> _TASK_: The lines to find are those in the entries that hold the word "items"; copy every one of them.

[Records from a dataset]
* * *

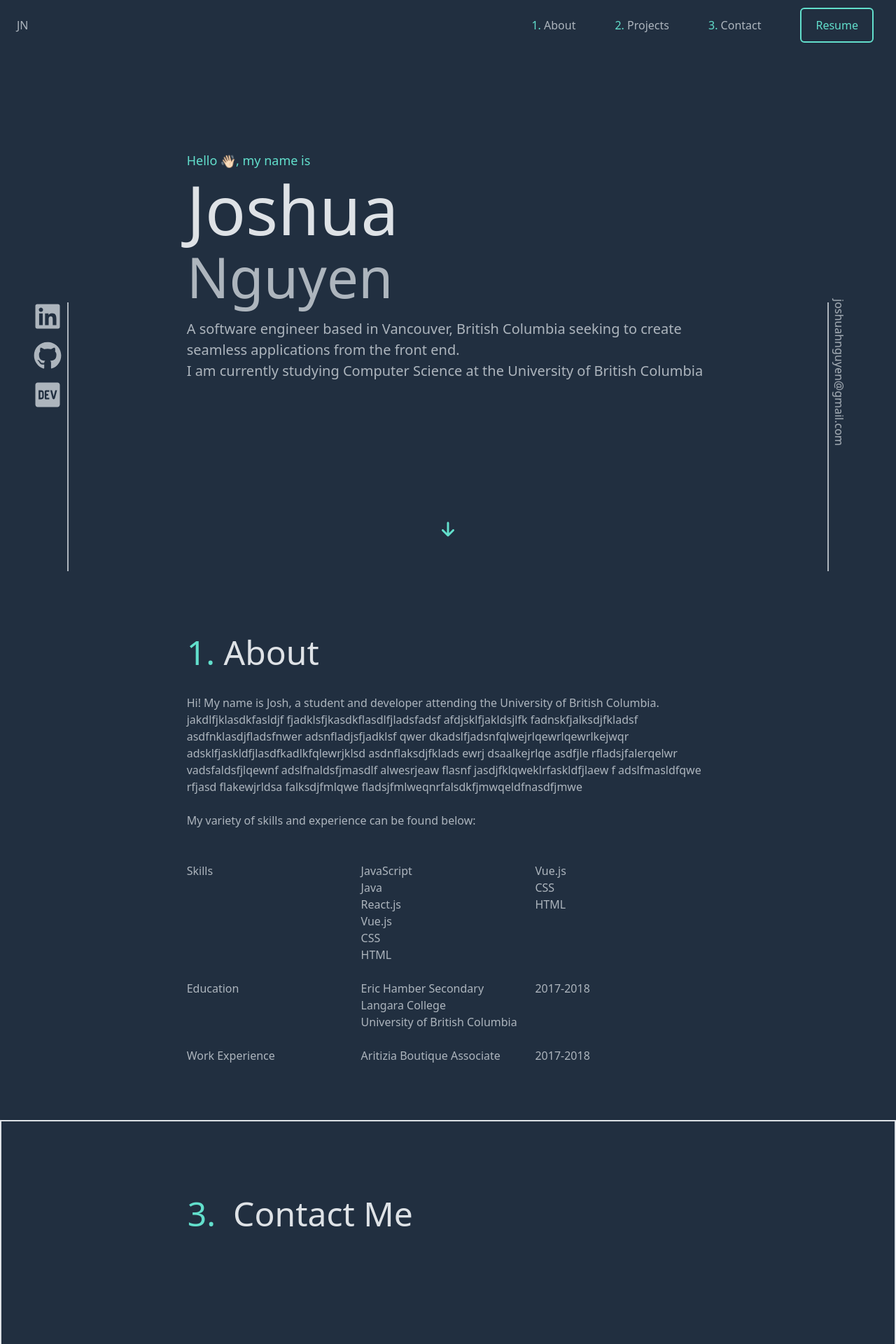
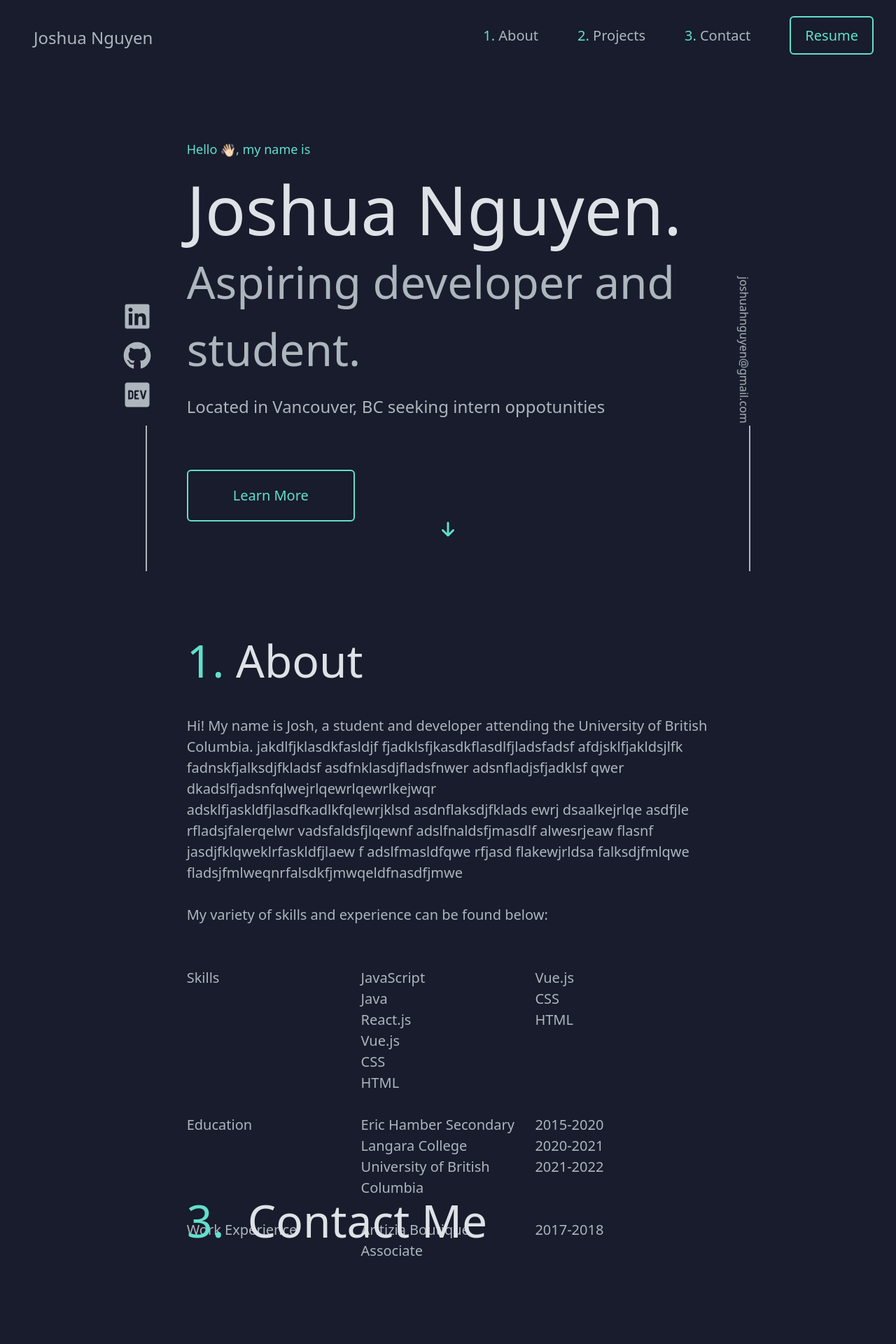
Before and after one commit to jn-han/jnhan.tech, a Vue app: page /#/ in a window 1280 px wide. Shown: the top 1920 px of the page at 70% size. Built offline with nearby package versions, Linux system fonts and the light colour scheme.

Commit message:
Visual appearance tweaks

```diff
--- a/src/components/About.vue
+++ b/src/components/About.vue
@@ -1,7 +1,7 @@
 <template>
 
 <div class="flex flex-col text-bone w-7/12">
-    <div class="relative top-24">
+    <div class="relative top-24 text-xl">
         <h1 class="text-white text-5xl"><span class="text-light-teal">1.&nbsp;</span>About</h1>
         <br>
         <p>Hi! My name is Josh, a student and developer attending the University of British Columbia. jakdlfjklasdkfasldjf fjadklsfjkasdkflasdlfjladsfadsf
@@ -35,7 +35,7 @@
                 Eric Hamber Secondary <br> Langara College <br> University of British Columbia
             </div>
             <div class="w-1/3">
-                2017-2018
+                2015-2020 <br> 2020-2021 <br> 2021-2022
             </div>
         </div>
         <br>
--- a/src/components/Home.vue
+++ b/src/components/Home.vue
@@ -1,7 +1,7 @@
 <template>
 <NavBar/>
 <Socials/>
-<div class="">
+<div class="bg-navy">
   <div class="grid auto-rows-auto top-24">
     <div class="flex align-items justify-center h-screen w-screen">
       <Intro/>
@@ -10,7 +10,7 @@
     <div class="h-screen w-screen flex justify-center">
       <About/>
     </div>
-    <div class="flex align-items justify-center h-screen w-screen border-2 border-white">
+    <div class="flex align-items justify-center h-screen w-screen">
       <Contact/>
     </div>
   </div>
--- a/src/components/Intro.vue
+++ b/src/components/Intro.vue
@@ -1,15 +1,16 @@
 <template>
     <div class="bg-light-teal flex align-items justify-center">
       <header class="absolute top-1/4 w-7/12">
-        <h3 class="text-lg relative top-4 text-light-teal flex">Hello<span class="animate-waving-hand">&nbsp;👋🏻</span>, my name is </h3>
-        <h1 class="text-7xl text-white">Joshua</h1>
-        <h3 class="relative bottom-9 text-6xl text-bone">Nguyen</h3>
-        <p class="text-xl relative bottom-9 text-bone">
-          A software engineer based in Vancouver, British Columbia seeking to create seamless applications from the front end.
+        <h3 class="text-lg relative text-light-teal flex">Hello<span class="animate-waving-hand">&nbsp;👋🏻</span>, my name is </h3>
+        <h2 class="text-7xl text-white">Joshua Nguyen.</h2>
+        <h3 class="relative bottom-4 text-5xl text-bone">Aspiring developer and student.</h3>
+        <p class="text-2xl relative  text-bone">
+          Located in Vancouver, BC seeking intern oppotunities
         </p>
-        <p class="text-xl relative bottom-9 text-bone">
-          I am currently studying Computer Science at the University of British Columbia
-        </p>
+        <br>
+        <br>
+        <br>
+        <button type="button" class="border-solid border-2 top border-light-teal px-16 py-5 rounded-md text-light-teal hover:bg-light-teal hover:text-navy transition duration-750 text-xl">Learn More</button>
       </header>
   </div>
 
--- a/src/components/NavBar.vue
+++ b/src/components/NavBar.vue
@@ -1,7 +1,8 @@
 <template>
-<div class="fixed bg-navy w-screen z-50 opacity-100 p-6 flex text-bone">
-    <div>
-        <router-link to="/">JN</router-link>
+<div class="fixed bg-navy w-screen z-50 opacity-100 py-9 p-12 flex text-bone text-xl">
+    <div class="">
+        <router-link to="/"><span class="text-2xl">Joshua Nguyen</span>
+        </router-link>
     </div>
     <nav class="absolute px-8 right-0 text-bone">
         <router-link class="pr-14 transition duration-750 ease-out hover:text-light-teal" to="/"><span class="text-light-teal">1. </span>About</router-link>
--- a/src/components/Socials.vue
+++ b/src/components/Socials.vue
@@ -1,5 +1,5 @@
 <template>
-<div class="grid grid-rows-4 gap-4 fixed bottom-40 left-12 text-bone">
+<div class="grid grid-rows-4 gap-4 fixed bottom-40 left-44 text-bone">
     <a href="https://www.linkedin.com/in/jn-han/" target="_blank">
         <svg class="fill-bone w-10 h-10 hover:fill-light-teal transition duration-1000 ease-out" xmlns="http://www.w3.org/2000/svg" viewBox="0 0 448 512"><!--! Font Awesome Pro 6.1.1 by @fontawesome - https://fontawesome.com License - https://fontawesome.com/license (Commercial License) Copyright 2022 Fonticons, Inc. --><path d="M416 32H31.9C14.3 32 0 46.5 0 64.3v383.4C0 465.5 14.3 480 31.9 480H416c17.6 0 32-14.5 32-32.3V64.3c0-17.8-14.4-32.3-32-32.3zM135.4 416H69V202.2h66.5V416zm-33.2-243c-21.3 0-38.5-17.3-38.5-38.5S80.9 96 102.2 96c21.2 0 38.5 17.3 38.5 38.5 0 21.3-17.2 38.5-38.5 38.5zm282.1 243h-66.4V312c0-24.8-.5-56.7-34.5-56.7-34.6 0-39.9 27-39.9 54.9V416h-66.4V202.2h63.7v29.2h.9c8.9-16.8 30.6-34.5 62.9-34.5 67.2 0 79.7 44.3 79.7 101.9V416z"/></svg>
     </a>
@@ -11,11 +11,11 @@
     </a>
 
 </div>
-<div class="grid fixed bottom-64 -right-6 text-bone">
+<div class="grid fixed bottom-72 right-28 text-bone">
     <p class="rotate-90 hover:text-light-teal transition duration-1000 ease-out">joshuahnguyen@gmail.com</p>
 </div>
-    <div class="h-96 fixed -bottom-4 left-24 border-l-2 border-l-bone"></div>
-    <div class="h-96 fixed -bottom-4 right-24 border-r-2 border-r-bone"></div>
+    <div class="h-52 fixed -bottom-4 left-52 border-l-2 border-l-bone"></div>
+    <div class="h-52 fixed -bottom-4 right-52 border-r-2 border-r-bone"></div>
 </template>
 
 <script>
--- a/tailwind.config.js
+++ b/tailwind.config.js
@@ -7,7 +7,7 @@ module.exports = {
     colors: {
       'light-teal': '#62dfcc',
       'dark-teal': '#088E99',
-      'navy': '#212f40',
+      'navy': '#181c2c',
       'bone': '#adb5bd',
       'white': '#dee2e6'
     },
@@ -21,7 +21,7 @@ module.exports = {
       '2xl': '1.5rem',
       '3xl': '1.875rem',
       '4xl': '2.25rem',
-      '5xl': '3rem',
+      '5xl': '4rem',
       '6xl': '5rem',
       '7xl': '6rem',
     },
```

* * *

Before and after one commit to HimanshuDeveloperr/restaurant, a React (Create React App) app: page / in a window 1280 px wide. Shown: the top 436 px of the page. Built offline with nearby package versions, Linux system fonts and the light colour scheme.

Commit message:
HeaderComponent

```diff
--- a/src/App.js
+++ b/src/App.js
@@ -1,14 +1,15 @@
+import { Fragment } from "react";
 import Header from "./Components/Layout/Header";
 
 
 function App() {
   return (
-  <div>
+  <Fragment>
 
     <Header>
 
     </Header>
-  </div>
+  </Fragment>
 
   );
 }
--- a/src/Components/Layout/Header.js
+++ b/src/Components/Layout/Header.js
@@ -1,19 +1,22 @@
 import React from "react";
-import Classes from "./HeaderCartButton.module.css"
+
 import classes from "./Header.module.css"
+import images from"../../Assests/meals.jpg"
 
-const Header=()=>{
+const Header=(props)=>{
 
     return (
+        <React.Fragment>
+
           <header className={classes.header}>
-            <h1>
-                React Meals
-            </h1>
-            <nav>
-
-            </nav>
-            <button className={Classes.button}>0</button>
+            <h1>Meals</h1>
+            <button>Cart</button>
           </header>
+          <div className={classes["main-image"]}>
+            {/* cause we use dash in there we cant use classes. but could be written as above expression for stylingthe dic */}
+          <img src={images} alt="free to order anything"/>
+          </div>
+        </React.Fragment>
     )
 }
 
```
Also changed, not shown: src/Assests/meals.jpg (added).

* * *

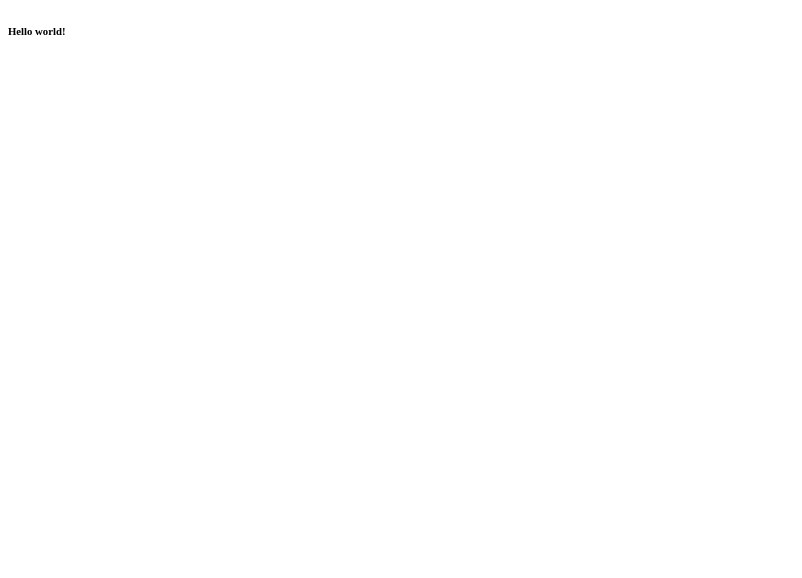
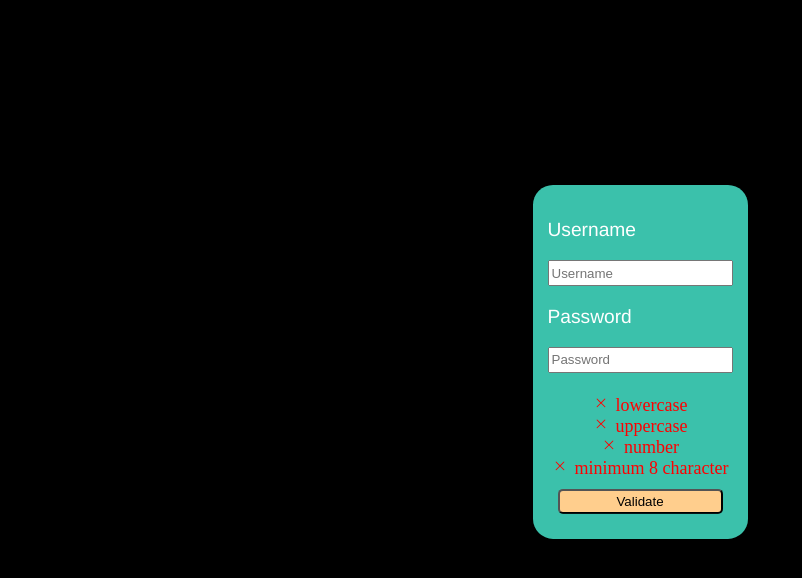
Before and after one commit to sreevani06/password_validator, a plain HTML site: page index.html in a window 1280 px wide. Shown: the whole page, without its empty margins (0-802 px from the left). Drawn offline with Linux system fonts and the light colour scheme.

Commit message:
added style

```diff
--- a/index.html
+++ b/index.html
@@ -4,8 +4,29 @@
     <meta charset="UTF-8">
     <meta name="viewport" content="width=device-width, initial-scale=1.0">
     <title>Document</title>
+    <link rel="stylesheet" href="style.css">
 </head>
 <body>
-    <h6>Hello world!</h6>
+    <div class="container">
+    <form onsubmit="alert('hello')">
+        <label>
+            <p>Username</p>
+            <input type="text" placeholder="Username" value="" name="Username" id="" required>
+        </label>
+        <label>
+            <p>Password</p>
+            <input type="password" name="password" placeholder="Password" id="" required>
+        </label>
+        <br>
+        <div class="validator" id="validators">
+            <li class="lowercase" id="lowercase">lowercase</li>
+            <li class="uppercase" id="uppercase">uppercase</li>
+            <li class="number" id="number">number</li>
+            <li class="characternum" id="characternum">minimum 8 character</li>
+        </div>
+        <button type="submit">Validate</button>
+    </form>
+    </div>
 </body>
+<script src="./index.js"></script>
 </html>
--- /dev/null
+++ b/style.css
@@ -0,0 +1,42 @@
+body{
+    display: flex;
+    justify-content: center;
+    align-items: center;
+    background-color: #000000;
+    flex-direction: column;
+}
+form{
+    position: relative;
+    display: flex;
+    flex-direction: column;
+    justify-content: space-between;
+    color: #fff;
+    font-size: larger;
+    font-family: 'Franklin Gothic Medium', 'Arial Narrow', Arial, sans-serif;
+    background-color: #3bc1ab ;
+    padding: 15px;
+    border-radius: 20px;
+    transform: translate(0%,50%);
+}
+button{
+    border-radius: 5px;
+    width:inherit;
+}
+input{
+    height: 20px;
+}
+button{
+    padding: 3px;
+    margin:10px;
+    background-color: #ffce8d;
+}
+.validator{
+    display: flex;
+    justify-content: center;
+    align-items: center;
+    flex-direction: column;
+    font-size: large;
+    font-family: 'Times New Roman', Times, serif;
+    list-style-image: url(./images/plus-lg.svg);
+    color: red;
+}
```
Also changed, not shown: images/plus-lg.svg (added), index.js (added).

* * *

> _YOUR SOLUTION_:
     <div class="flex align-items justify-center h-screen w-screen">
-    <div class="flex align-items justify-center h-screen w-screen border-2 border-white">
+    <div class="flex align-items justify-center h-screen w-screen">
     <div class="bg-light-teal flex align-items justify-center">
+    align-items: center;
+    align-items: center;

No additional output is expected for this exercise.